* TASK ITEM: Reproduce each line from the records that holds "README".

**** EXTRACTED ENTRIES

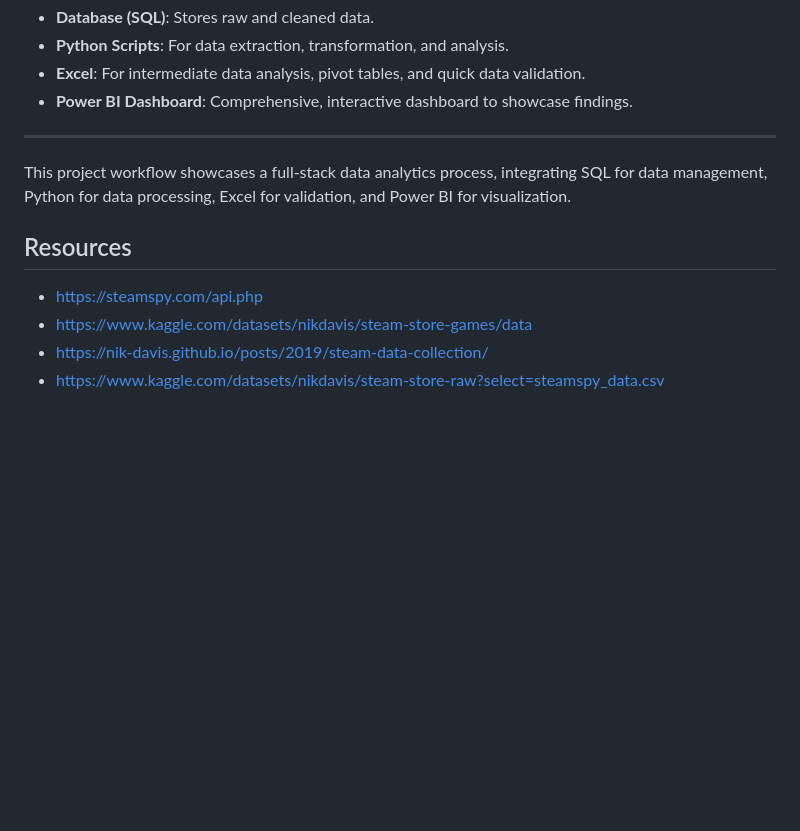
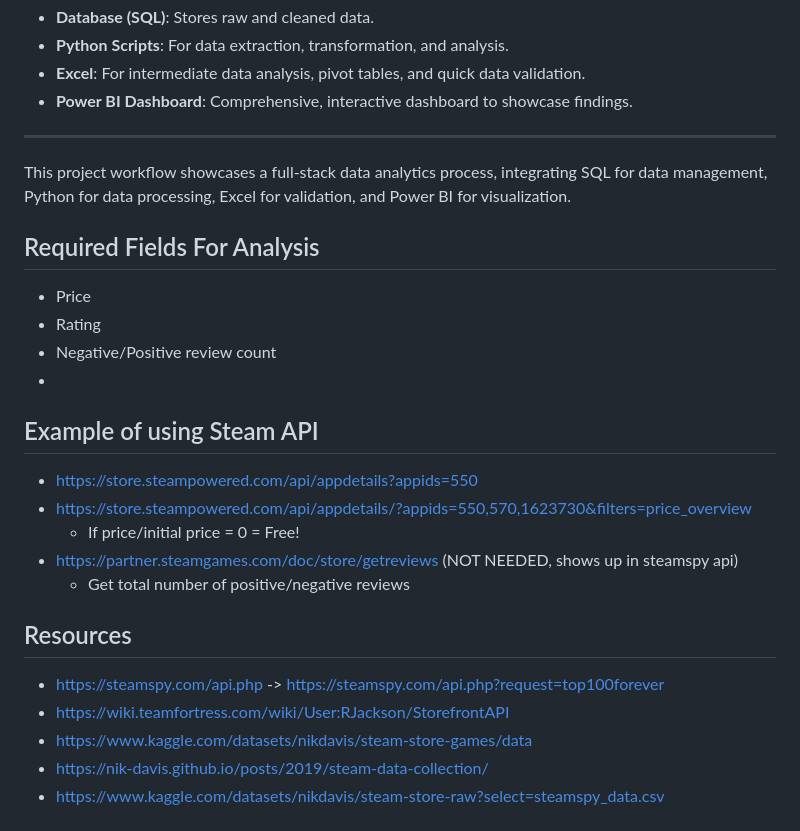
Before and after one commit to egapay/steam-game-analysis, a Markdown page: README.md, the part around the change. Drawn GitHub-style; blank space fills up the shorter version.

```diff
--- a/README.md
+++ b/README.md
@@ -51,8 +51,22 @@ This project analyzes the top Steam games over the years using SQL, Python, Exce
 
 This project workflow showcases a full-stack data analytics process, integrating SQL for data management, Python for data processing, Excel for validation, and Power BI for visualization.
 
+## Required Fields For Analysis
+- Price
+- Rating
+- Negative/Positive review count
+-
+
+## Example of using Steam API
+- https://store.steampowered.com/api/appdetails?appids=550
+- https://store.steampowered.com/api/appdetails/?appids=550,570,1623730&filters=price_overview
+   - If price/initial price = 0 = Free!
+- https://partner.steamgames.com/doc/store/getreviews (NOT NEEDED, shows up in steamspy api)
+   - Get total number of positive/negative reviews
+
 ## Resources
-- https://steamspy.com/api.php
+- https://steamspy.com/api.php -> https://steamspy.com/api.php?request=top100forever
+- https://wiki.teamfortress.com/wiki/User:RJackson/StorefrontAPI
 - https://www.kaggle.com/datasets/nikdavis/steam-store-games/data
 - https://nik-davis.github.io/posts/2019/steam-data-collection/
 - https://www.kaggle.com/datasets/nikdavis/steam-store-raw?select=steamspy_data.csv
```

********

* SOLUTION:
Before and after one commit to egapay/steam-game-analysis, a Markdown page: README.md, the part around the change. Drawn GitHub-style; blank space fills up the shorter version.
--- a/README.md
+++ b/README.md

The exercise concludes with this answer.